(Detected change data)
◇ ◇ ◇ ◇ ◇

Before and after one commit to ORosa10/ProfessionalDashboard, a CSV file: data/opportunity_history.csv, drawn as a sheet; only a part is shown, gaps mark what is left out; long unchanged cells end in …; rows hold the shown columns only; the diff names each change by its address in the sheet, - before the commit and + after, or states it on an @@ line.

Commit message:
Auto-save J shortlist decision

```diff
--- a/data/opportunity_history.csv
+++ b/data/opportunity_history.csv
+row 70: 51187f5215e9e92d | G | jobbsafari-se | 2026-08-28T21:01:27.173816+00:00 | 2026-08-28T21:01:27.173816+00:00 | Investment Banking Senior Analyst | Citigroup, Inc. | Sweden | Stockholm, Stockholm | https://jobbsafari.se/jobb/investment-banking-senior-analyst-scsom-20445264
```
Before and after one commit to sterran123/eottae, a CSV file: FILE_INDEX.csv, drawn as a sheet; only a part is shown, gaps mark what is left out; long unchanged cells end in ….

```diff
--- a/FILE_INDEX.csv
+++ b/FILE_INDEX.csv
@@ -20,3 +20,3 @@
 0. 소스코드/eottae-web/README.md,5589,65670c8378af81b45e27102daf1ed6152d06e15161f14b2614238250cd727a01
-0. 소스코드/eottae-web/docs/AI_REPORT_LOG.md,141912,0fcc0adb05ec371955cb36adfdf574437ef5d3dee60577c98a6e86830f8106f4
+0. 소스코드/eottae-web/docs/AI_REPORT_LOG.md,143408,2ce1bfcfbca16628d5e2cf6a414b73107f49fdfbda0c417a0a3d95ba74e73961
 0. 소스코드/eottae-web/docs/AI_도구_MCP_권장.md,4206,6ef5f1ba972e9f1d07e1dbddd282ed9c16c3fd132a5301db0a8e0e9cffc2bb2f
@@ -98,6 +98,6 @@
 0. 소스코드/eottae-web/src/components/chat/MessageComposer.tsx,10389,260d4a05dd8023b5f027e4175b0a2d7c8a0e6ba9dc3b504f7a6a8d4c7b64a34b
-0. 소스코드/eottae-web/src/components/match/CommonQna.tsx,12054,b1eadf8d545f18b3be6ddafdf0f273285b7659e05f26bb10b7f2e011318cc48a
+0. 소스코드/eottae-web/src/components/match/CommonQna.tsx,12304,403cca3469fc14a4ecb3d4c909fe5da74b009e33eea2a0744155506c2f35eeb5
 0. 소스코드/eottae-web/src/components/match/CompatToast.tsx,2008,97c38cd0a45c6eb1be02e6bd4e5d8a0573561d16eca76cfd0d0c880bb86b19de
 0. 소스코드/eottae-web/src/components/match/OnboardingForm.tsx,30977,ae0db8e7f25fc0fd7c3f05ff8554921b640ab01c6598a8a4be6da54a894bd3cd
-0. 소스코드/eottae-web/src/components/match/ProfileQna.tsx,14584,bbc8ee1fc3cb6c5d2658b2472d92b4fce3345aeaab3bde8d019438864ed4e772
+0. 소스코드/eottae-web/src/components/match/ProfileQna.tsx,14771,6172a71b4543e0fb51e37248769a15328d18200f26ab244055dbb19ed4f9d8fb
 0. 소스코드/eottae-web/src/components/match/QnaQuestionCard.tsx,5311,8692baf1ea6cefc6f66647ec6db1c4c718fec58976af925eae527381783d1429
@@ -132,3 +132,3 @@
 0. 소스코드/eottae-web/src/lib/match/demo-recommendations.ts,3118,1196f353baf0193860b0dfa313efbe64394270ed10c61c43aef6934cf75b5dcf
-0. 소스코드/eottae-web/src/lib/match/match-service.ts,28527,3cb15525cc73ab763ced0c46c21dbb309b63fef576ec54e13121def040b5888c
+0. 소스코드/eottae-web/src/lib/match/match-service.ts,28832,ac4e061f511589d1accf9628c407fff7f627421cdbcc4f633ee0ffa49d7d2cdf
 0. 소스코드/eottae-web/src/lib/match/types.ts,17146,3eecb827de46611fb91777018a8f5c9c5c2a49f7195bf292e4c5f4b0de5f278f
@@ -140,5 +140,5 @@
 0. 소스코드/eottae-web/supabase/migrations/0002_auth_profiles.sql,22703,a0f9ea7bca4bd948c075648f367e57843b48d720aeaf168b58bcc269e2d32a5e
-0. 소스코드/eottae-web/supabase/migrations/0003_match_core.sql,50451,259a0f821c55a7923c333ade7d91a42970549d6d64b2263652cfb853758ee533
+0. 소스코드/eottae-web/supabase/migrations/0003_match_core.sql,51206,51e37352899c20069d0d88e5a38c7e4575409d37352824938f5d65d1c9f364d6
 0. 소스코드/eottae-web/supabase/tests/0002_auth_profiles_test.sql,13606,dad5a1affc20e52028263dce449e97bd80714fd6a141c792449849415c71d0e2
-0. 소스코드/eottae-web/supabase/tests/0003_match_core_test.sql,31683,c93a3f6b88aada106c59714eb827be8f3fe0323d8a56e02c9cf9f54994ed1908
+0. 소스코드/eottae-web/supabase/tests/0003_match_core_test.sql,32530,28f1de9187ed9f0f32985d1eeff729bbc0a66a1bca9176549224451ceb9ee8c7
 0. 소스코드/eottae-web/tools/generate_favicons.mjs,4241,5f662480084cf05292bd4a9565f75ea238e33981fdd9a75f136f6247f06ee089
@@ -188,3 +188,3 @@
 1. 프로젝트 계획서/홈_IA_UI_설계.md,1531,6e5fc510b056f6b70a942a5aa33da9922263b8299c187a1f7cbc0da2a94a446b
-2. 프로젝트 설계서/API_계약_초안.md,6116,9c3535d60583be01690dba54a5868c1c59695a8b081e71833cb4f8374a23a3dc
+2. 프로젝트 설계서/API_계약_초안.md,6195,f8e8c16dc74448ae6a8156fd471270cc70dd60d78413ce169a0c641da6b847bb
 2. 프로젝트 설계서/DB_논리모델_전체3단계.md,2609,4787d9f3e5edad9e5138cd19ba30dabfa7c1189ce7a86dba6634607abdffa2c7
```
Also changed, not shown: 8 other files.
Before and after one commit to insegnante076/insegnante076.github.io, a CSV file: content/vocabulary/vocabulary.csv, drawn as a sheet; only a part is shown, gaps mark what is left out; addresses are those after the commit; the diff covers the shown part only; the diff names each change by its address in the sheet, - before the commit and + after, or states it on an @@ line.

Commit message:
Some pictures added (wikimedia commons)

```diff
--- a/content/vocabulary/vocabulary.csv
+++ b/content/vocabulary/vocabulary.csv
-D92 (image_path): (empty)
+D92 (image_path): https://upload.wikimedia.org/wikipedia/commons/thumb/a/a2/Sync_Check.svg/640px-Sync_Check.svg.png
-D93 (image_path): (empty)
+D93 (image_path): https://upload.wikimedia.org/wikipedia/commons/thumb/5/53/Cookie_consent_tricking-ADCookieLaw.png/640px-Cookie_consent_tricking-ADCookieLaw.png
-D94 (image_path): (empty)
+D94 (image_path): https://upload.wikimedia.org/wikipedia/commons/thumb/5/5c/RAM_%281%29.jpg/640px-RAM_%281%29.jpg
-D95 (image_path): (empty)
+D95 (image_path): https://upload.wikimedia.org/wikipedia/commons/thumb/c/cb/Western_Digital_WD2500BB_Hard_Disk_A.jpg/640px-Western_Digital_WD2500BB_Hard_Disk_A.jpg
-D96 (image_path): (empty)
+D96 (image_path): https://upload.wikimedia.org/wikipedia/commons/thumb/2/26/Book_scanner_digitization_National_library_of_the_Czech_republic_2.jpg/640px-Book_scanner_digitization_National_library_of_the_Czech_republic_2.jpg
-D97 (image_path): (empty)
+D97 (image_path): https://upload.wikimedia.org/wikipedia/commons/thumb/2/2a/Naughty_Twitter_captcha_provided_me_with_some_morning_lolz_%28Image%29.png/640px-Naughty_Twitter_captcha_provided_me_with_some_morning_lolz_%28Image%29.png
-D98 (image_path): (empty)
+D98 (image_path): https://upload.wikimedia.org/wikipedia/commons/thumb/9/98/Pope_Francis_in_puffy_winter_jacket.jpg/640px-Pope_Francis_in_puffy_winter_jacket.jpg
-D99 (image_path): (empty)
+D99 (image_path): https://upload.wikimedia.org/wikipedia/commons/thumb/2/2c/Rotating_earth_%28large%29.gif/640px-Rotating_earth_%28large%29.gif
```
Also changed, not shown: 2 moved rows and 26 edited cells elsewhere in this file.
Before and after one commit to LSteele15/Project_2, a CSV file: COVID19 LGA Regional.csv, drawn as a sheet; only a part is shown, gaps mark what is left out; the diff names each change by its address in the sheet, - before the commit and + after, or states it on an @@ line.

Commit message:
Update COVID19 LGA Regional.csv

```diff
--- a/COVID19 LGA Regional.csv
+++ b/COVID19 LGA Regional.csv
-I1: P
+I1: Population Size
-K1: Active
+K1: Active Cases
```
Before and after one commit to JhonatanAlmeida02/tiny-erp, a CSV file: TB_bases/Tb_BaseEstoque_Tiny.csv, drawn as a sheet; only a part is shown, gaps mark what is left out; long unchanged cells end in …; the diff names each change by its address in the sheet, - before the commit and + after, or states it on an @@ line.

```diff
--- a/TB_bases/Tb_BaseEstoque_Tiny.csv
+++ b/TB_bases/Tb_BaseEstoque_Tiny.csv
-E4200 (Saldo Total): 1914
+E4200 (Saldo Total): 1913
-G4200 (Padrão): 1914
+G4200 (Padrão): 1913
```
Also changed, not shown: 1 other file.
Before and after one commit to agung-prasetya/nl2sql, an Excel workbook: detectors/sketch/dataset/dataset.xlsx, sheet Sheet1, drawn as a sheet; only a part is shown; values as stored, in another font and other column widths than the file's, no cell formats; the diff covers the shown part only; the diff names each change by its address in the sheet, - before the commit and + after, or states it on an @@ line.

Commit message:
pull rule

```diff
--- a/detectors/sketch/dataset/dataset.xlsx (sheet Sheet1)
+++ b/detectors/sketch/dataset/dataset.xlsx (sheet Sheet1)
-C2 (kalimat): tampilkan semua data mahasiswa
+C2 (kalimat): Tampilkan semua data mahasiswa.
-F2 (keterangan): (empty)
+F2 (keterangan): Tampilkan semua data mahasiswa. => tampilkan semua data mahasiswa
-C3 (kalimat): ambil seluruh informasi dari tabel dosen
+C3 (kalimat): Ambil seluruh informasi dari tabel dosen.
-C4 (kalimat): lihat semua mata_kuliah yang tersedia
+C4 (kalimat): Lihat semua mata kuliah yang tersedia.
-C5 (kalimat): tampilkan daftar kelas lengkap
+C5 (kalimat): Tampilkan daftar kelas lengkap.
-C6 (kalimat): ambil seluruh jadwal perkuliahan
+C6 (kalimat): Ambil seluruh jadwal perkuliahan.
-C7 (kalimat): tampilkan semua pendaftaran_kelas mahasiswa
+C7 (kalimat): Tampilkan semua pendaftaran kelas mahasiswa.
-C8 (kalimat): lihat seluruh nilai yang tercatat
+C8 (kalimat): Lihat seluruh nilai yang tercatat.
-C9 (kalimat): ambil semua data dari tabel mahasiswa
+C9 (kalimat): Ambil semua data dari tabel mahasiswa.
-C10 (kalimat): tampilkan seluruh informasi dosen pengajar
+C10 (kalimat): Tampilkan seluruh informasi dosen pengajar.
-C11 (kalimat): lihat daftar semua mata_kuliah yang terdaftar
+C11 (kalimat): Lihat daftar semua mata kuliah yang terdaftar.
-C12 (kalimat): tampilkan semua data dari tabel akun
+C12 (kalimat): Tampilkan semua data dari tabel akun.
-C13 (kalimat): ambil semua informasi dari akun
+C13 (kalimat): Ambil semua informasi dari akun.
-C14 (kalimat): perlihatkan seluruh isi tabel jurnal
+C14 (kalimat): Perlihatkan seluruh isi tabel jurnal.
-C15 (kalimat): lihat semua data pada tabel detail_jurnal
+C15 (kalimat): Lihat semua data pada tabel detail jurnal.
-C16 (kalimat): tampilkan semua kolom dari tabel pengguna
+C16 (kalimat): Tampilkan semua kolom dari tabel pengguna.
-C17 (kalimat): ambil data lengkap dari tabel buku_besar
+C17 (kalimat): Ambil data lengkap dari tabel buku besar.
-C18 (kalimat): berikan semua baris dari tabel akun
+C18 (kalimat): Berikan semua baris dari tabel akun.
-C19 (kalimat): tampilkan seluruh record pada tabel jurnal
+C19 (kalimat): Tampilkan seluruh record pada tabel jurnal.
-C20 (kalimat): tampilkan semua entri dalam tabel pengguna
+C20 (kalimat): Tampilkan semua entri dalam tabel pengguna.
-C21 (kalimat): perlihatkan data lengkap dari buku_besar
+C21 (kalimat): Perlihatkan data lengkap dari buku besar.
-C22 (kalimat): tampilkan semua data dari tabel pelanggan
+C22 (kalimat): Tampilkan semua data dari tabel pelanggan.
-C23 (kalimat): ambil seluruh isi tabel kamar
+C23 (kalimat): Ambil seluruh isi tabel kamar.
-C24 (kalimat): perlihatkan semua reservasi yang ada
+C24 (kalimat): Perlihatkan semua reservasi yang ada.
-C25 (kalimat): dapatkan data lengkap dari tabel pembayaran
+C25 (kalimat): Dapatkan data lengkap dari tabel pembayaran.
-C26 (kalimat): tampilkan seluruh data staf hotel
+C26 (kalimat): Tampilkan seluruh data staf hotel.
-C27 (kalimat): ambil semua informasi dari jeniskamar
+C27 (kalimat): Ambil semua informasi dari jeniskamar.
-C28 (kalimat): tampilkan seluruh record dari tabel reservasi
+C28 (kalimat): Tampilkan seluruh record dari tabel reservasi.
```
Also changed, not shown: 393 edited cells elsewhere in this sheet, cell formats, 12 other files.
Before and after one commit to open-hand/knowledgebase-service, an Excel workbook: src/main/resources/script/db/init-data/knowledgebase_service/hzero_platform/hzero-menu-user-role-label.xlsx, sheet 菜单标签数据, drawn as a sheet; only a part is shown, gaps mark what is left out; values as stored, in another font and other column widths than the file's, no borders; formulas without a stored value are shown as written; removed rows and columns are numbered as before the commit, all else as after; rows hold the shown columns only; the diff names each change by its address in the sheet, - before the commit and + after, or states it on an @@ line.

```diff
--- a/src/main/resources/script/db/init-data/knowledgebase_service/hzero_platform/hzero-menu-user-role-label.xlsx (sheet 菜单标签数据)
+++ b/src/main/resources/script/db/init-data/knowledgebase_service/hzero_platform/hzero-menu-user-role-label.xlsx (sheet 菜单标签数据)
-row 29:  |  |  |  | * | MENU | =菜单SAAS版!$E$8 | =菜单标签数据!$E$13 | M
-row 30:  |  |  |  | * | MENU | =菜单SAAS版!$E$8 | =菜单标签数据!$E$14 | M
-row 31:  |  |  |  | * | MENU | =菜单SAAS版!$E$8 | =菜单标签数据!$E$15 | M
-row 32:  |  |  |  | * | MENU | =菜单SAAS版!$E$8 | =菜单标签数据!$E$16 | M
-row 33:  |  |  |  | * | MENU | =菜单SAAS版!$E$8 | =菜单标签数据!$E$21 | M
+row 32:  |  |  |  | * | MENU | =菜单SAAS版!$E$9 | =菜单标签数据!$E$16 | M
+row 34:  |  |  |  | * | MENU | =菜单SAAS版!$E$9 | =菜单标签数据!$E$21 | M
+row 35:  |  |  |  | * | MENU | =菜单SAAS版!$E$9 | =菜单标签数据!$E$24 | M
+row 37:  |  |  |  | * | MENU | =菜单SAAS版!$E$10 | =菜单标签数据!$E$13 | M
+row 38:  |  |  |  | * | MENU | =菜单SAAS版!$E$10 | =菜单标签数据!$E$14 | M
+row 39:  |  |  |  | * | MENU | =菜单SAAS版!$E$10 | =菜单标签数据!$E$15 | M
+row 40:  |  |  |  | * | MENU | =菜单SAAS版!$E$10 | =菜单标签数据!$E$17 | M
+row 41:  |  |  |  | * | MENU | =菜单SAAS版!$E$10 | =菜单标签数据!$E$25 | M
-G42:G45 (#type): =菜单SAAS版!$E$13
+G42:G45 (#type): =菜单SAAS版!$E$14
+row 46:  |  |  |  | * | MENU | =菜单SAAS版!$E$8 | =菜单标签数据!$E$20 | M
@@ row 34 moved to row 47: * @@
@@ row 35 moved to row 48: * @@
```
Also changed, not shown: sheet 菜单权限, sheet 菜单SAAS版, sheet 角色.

◇ ◇ ◇ ◇ ◇

ABOUT THIS TASK:
The required answer is each line of the entries containing the string "content".

RESPONSE TO THIS EXERCISE:
Before and after one commit to insegnante076/insegnante076.github.io, a CSV file: content/vocabulary/vocabulary.csv, drawn as a sheet; only a part is shown, gaps mark what is left out; addresses are those after the commit; the diff covers the shown part only; the diff names each change by its address in the sheet, - before the commit and + after, or states it on an @@ line.
--- a/content/vocabulary/vocabulary.csv
+++ b/content/vocabulary/vocabulary.csv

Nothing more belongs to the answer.